growing a business, or growing ourselves and
the world we live in. Even being successful
as a photographer involves working on all
the aspects of your life, not just your pretty
picture-taking abilities. I study body language
to help me understand and read my clients
better. I use prayer and visualization to
have more enjoyable and successful photo
sessions. I donate my photography services
to help me value my work for those that can
pay more. Every little thing we do to improve
ourselves becomes part of our success story.
TL: What one thing do you most look forward
to in life that you haven’t experienced yet?
KK: I can’t say there is one big “bucket list”
kind of thing that is constantly on my plate.
I definitely look forward to experiencing
grandkids—although I hope that is not any
time soon. On a grander scale, I guess I really
look forward to a day when all people learn to
really, truly, see and hear each other. (I think
this is slated for September 29, 2035.) I’ve
been really working on this myself, trying to be
open and truly hear what someone is sharing
with me, and to be able to see them for who
they deeply are, without judgment. When I’m
successful, I find I like more people—and I like
people I already like even more.
TL: Anne Frank once said that in spite of

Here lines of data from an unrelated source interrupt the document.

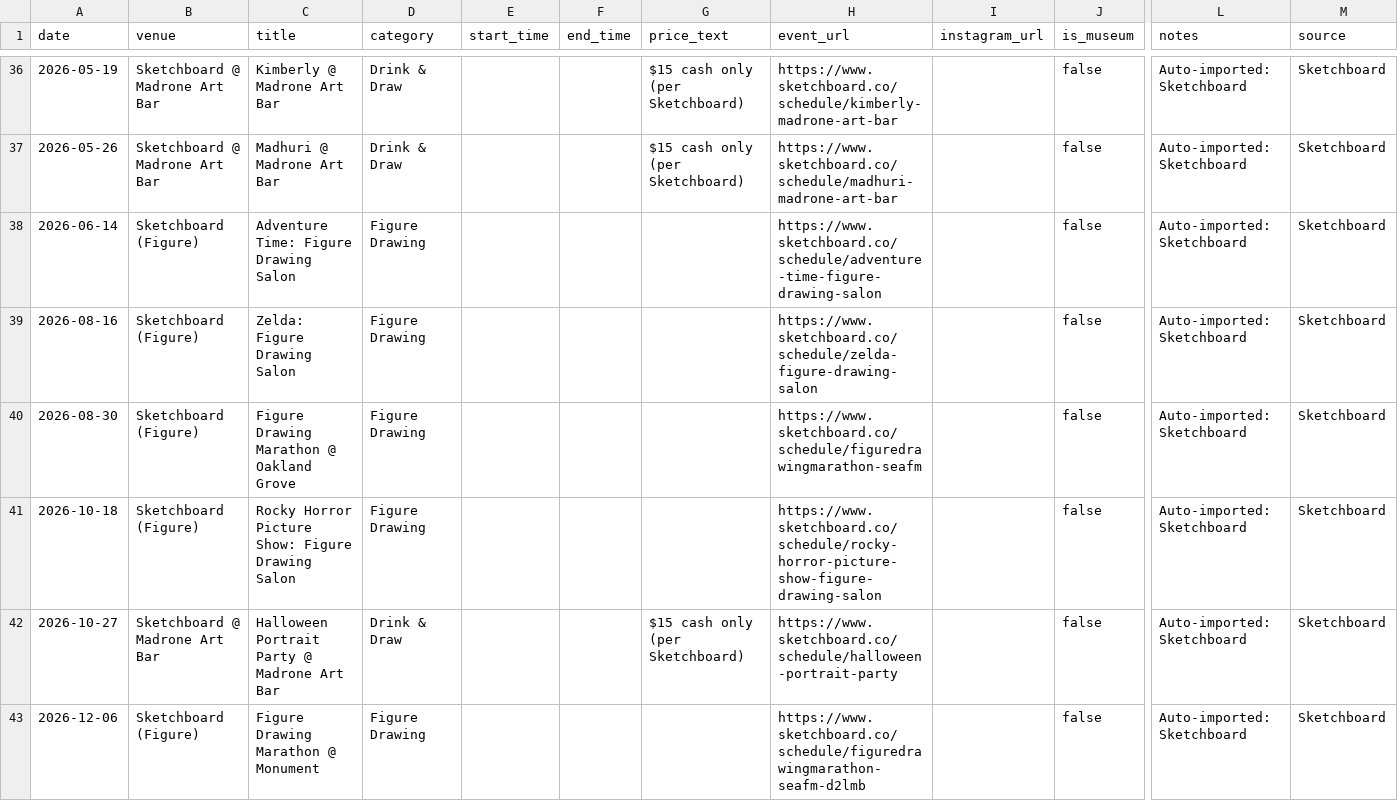
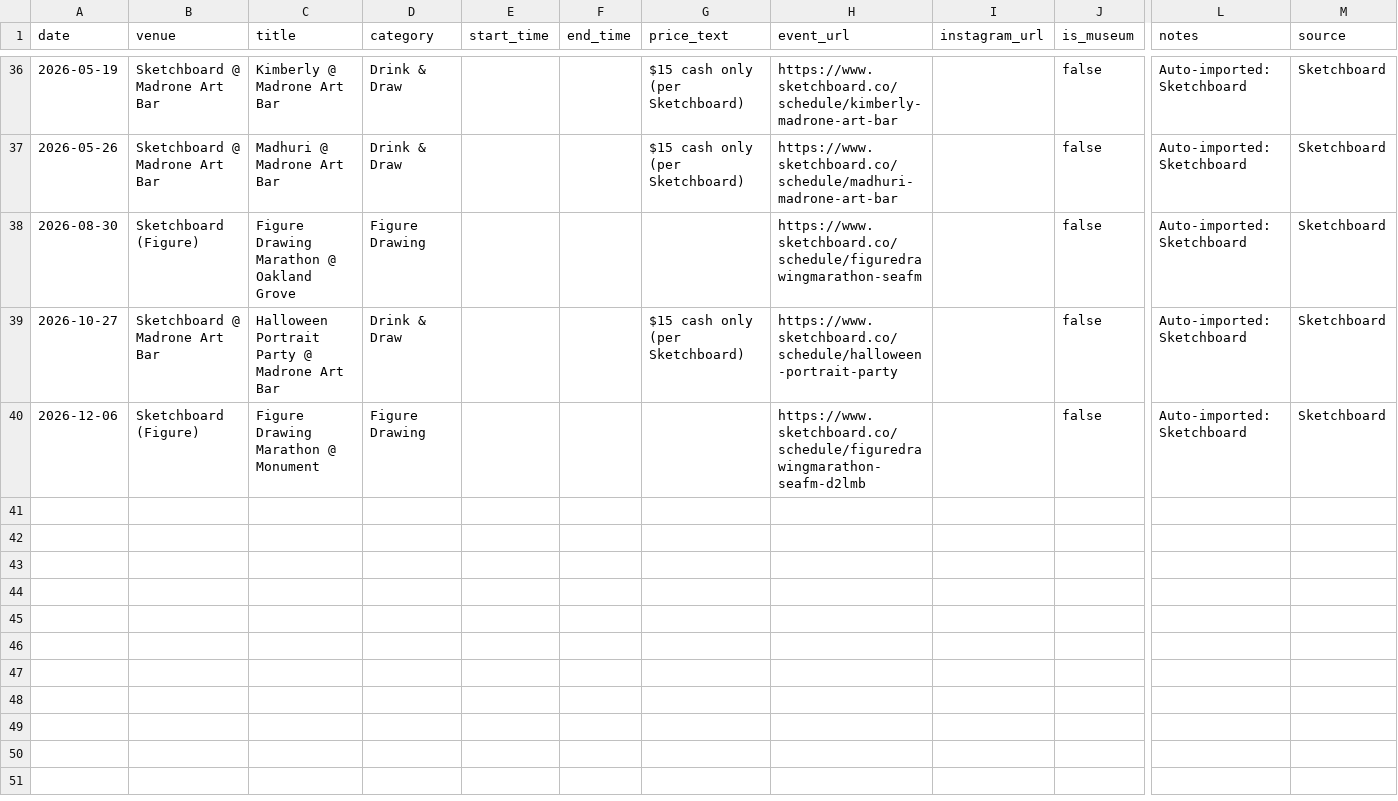
Before and after one commit to obstacleb/artlinks-data, a CSV file: events.csv, drawn as a sheet; only a part is shown, gaps mark what is left out; rows hold the shown columns only; the diff names each change by its address in the sheet, - before the commit and + after, or states it on an @@ line.

Commit message:
Auto-import Sketchboard Drink & Draw

```diff
--- a/events.csv
+++ b/events.csv
-row 38: 2026-06-14 | Sketchboard (Figure) | Adventure Time: Figure Drawing Salon | Figure Drawing |  |  |  | https://www.sketchboard.co/schedule/adventure-time-figure-drawing-salon |  | false | Auto-imported: Sketchboard | Sketchboard
-row 39: 2026-08-16 | Sketchboard (Figure) | Zelda: Figure Drawing Salon | Figure Drawing |  |  |  | https://www.sketchboard.co/schedule/zelda-figure-drawing-salon |  | false | Auto-imported: Sketchboard | Sketchboard
-row 41: 2026-10-18 | Sketchboard (Figure) | Rocky Horror Picture Show: Figure Drawing Salon | Figure Drawing |  |  |  | https://www.sketchboard.co/schedule/rocky-horror-picture-show-figure-drawing-salon |  | false | Auto-imported: Sketchboard | Sketchboard
```
Also changed, not shown: sketchboard_auto.csv.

everything, she believed people were
basically good. Agree or disagree, and why?
KK: I actually had this very conversation with a
dear friend not long ago where we discussed
several aspects of religion and spirituality. One
area where we disagreed was that he believes
that people are inherently evil and needed
to be saved. I believe we are born good
and are inherently good, but learn or tend
toward “evil” things out of a lack of nurture,
environmental influence, desperation or even
mental instability. Most people are “basically”
good, even if they do naughty things here and
there. So, yes, basically good, but not perfect.
Even though we have a world at war, there are
still more people living in peace and doing
extraordinary acts of kindness, even if they
aren’t making the headline news. I believe if
you asked anyone, and they were to answer
honestly without qualifying how it would be
done, they’d rather live in a world of peace and
kindness than one of war and hate. And that
tells me that we are basically good.
Tamara Lackey is a photographer, author,
program host (of Adorama’s reDefine show),
Nikon USA Ambassador, and founder of
Beautiful Together and Lush Albums.
Kevin Kubota began Kubota Photo Design Inc.
in 1990 as a wedding and portrait studio, and
it is now the umbrella company for Kubota
Image Tools, Asuka Book USA and Red Boot
Design. Go online to find out how to submit a
speaking proposal: photographersignite.com
DEPTH OF FIELD
Did you know Kevin Kubota is an introvert?
INTERVIEW BY TAMARA LACKEY
ABOVE: A recent Photo Ignite event at WPPI in
Las Vegas, including Kevin Kubota (kneeling in
front) and Tamara Lackey (standing beside him).